Posts Tagged ‘dubai’

border issues for climbers at September 2013

Tuesday, September 10th, 2013

When I first came to the UAE in early 2005, access through the border for the major cliffs in nearby parts of Oman was like this:

  • Khasab area: tedious passage through UAE and Oman border posts
  • Wadi Bih area: just drive there
  • Dibba area: ditto
  • Hatta area: ditto
  • Wonderwall area: ditto

But, sadly, now, for non-GCC citizens, it looks like this:

The Wonderwall situation has seen the most recent deterioration. In the last few years it has been necessary to take passports but possible to pass through the UAE border post at Hili without a UAE visa exit stamp if you said you were just visiting Buraimi. Now that border post will require you to get an exit stamp, drive to the nearest Oman border post and formally enter Oman, exit Oman again and show those Oman entry/ exit stamps when you return to the UAE. This will add considerable time and expense to a visit.

One way around this is to drive toward Hatta crag instead, passing the UAE police check just east of Madam. Then drive past the Hatta crag turn as if driving toward Hatta town, but look for a turn to the right (south) at a Shell gas station. That minor road takes a twisting path southwards east of Jebel Sumaini into “between the border posts” Omani territory. There is an Omani police post on this road but current information is that they only check passports. About 60km from the Shell station is a junction. Go left there, then after about 20km turn right (west) on to a major road (the Sohar – Al Ain highway). After about 15km the roundabout on the established Wonderwall approach drive will be seen. Go left (south) there and follow instructions in the guidebook to reach the cliff.

Note that this approach was known to “work” at September 2013, but could be subject to change at any time. It is always worth seeking out an update opinion, for example, from the Real UAE Climbers Facebook group.

This map shows the layout (click on it for higher resolution). Border line is black, major and minor roads in red. Border posts are shown by national flags, police check points by a police symbol.

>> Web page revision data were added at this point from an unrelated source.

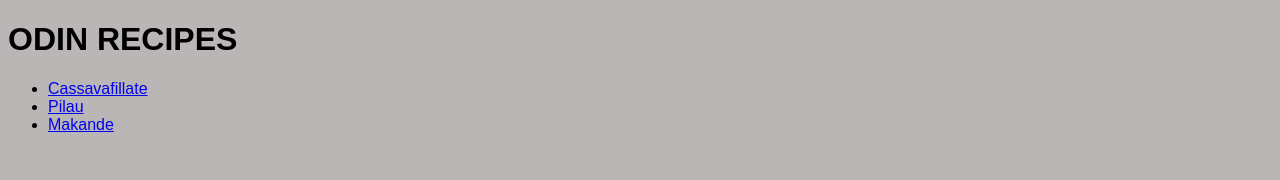
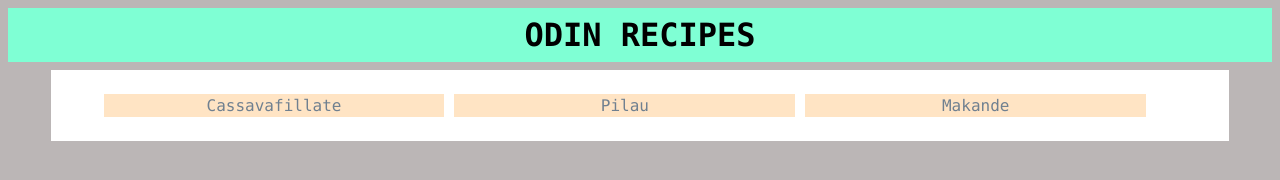
Before and after one commit to IanDastan/odin-recipes, a plain HTML site: page index.html in a window 1280 px wide. Drawn offline with Linux system fonts and the light colour scheme.

Commit message:
Add orientation and color styling to file

```diff
--- a/style.css
+++ b/style.css
@@ -1,4 +1,46 @@
 body {
     background-color: #bbb6b6;
-    font-family: sans-serif,Courier New, monospace;
+    font-family: "Lucida Console", "Courier New", monospace;
 }
+
+#header {
+    text-align: center;
+    background-color:#7fffd4;
+    padding: 8px;
+    margin: 8px auto;
+}
+
+.container {
+    background-color:#ffffff;
+    margin: 8px auto;
+    padding: 8px;
+    width:92%;
+    height: auto;
+}
+
+.container ul {
+    display: flex;
+    list-style: none;
+}
+
+.container a {
+    color:#708090;
+    text-decoration: none;
+}
+
+a:hover {
+    color:#0000ff;
+}
+
+a:visited {
+    color:#4b0082;
+}
+
+.container li {
+    background-color:#ffe4c4;
+    width: 30%;
+    height:90%;
+    margin: 0 5px;
+    text-align: center;
+    padding: 2px;
+}
```
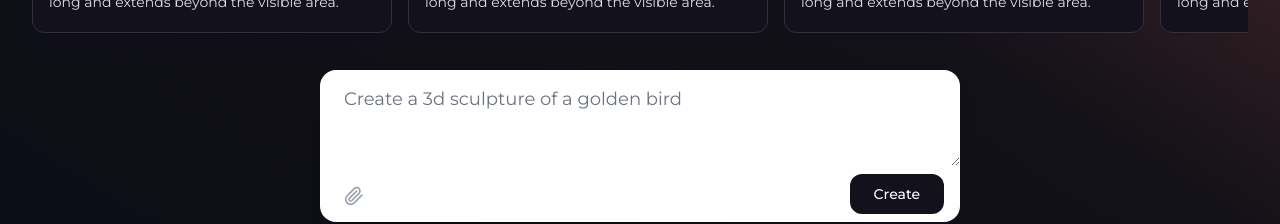
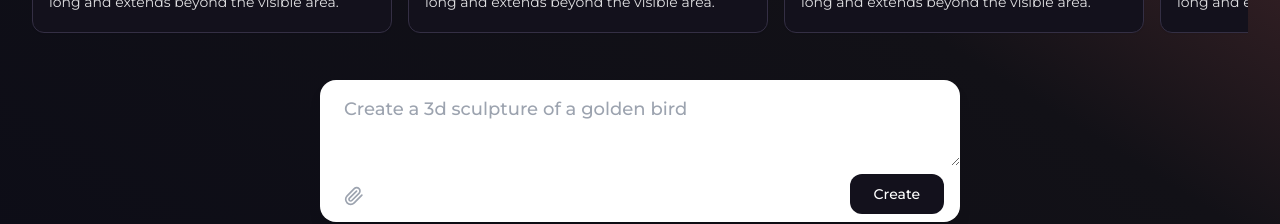
Before and after one commit to Gere0399/smolder-ai, a React (Vite) app: page /create in a window 1280 px wide. Shown: the part 546-770 px from the top of the page. Built offline with nearby package versions, Linux system fonts and the light colour scheme.

Commit message:
Update prompt box styles
Adjusted the placeholder font size and weight in the prompt box on the "create" page to match the style of the index page. Reduced the height of the prompt box for a more compact appearance.
[skip gpt_engineer]

```diff
--- a/src/components/create/PromptBox.tsx
+++ b/src/components/create/PromptBox.tsx
@@ -54,9 +54,9 @@ export const PromptBox = ({
             placeholder="Create a 3d sculpture of a golden bird"
             value={prompt}
             onChange={(e) => onPromptChange(e.target.value)}
-            className={`min-h-[96px] max-h-[200px] w-full resize-y overflow-y-auto border-0 bg-transparent px-6 py-4 focus-visible:ring-0 focus-visible:ring-offset-0 text-[18px] rounded-2xl ${
-              prompt ? 'text-gray-900' : 'text-gray-500'
-            } placeholder:text-gray-500 placeholder:font-normal scrollbar-thin scrollbar-thumb-gray-200 hover:scrollbar-thumb-gray-300 scrollbar-track-transparent pr-8`}
+            className={`min-h-[80px] max-h-[160px] w-full resize-y overflow-y-auto border-0 bg-transparent px-6 py-4 focus-visible:ring-0 focus-visible:ring-offset-0 text-[18px] font-[500] rounded-2xl ${
+              prompt ? 'text-gray-900' : 'text-gray-400'
+            } placeholder:text-gray-400 placeholder:font-[500] scrollbar-thin scrollbar-thumb-gray-200 hover:scrollbar-thumb-gray-300 scrollbar-track-transparent pr-8`}
           />
           <input
             type="file"
```
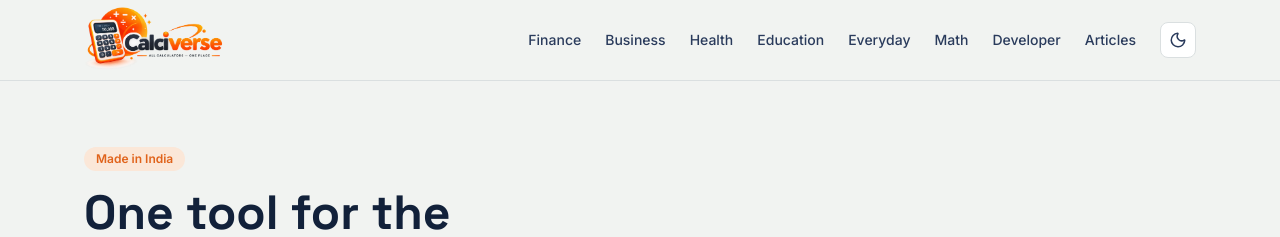
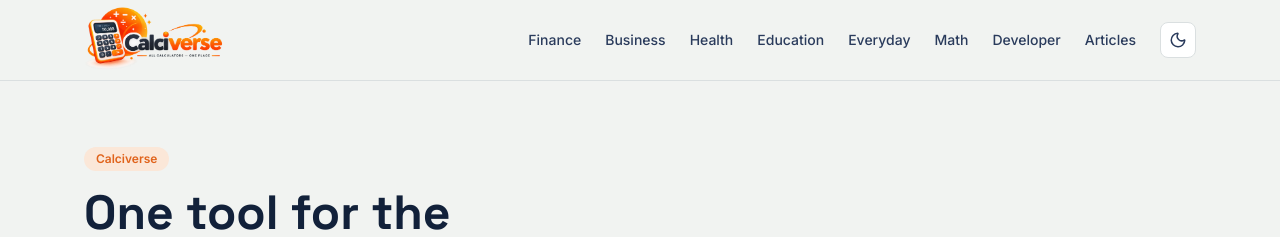
Before and after one commit to ManimaranThangaraj/calciverse, a React (Vite) app: page / in a window 1280 px wide. Shown: the top 237 px of the page. Built offline with nearby package versions, Linux system fonts and the light colour scheme.

Commit message:
Update Home.jsx

```diff
--- a/src/pages/Home.jsx
+++ b/src/pages/Home.jsx
@@ -27,7 +27,7 @@
       <section className="mx-auto max-w-6xl px-5 pt-12 pb-10 grid gap-10 md:grid-cols-2 md:items-center md:pt-16">
         <div>
           <div className="inline-flex items-center gap-1.5 rounded-full bg-saffron-soft px-3 py-1 text-xs font-semibold text-saffron">
-            Made in India
+            Calciverse
           </div>
           <h1 className="mt-4 font-display text-4xl font-bold leading-[1.1] text-ink sm:text-5xl">
             One tool for the number you need <span className="text-saffron">right now.</span>
```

For Dubai climbers the route described above will add only 10-20 minutes more to the journey but for Abu Dhabi climbers the drive will be 3 hours or more each way. The best alternative for Abu Dhabi (or Al Ain) climbers would be to exit the UAE through the southern border post at Mazyad then immediately go through the nearby Oman post just to the south. About 3km south of the Oman border post is a roundabout. Turn left (east) there, on a black top road which loops back close to the border toward Wonderwall, passing a police check point. The negative aspect of this route is that the full visa exit/ entry/ exit/ re-entry procedure would have to be followed. However it is slightly more logical than the situation further north where the Oman border post on the Al Ain – Sohar road is far to the east of Wonderwall.

For any of these routes, returning the same way will be very important.


City of Life – go see it!

Thursday, April 22nd, 2010

More than slightly off-topic I know, but I thought I would make a small detour into movie reviewing …

City of Life goes on general release across the UAE from today and I recommend any UAE-based reader to try to catch it. I was lucky enough to see the second “premiere” of the film a few weeks ago at the Gulf Film Festival (where my wife was also showing a film). Two reasons to bother: 1. cinematically it is likely to be the best made portrayal of Dubai you’ll ever see and 2. it will probably become quite controversial.

The film is a Robert Altman style intertwining of three independent storylines: the urban adventures of two bored young Emirati guys, the struggles of a feisty but broke Indian taxi driver with Bollywood ambitions and – weakest and most cliche’d of the three – a romance between a clueless Hungarian air stewardess and noxious Brit yuppie. Actually there’s a fourth plot, scarcely revealed – but discussing it would spoil the ending. None of the stories are very original or profound but they are entertaining enough. The pleasure of the film is the camerawork (though the film is promoted as the first ever locally-produced full-length feature, I’d guess much of the technical expertise was imported).

Surprisingly for a film that must have been fairly carefully vetted before screening, the image of Dubai that emerges is distinctly seedy. Alcohol is consumed prodigiously throughout – by locals as well as expats – and almost every character is chasing sex, money or adrenaline – or some combination of the three. And the locals drive dangerously! It is hard to imagine that there won’t be a backlash from the pious and uptight. At a minimum the newspaper letter pages should be lively whilst the film is on release!

Here’s the trailer.